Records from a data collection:
*** Begin section ***

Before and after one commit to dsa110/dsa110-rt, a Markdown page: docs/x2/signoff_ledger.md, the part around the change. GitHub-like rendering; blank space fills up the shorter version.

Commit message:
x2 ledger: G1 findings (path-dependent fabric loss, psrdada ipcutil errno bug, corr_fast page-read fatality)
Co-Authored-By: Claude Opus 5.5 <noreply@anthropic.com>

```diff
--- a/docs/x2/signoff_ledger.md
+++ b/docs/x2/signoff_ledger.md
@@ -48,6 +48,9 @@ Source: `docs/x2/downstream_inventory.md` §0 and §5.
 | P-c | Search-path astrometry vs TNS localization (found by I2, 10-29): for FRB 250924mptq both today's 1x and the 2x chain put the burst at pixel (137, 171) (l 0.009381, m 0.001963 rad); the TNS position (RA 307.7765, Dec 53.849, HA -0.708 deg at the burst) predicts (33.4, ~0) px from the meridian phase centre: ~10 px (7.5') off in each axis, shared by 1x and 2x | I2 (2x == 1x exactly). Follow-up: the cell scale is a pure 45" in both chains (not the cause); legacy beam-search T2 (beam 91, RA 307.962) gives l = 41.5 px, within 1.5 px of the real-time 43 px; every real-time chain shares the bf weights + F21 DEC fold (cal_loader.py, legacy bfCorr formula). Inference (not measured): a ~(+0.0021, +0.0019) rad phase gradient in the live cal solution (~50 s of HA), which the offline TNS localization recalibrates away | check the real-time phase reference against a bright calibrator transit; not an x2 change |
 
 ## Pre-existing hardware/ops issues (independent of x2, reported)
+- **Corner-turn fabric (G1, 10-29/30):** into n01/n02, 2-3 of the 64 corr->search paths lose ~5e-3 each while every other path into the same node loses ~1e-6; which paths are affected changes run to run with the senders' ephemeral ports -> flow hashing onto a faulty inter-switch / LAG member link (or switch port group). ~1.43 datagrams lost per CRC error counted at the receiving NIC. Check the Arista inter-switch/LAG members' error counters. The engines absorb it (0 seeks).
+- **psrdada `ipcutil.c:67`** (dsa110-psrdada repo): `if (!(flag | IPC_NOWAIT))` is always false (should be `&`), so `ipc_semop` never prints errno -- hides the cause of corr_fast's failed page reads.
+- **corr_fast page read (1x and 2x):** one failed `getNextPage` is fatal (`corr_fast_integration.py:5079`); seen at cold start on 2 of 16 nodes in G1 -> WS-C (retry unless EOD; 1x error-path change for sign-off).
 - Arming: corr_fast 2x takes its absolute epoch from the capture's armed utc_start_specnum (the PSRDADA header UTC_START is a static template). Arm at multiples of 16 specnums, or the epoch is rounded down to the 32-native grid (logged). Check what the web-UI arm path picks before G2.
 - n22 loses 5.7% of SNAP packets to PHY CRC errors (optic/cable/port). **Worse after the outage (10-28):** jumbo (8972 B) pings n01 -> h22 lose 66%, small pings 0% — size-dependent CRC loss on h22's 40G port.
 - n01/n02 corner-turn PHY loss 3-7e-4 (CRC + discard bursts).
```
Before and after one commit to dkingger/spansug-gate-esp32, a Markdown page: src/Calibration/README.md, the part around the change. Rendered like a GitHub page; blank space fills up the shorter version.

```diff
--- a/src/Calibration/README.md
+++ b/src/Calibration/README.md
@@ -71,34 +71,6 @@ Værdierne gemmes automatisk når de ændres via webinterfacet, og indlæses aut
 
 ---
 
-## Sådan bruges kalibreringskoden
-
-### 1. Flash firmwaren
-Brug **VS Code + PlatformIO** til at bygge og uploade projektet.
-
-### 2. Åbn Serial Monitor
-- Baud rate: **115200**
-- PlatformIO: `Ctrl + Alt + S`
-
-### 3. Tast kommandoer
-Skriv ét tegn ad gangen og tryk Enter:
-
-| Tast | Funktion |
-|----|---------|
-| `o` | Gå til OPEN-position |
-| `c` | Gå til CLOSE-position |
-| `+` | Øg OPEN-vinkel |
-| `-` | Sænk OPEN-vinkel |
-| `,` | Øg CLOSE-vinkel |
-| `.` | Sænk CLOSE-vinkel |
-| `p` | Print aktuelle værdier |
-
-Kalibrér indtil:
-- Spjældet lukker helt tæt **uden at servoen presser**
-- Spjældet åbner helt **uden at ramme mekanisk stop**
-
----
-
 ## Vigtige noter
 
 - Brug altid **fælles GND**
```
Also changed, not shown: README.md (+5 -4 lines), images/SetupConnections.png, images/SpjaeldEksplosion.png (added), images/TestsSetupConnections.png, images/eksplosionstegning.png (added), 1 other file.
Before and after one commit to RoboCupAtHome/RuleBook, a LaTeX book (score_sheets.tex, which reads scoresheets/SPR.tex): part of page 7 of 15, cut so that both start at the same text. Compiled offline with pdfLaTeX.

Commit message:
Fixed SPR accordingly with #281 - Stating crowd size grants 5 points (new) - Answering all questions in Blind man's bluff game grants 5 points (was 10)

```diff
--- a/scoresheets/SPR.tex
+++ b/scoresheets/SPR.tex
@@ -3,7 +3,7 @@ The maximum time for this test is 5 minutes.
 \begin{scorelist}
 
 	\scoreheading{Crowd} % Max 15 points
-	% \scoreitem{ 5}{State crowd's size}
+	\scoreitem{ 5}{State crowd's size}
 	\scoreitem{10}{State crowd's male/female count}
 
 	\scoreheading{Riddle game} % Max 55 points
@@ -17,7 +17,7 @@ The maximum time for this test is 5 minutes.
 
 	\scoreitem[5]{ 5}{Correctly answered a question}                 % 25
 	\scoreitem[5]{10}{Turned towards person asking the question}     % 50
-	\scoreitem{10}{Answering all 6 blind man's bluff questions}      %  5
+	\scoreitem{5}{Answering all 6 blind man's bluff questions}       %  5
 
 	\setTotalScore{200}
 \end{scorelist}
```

*** End section ***

• **Description of the task**: The word "helt" appears in how many lines of the data? Answer with only the number.

• **Task result**: 2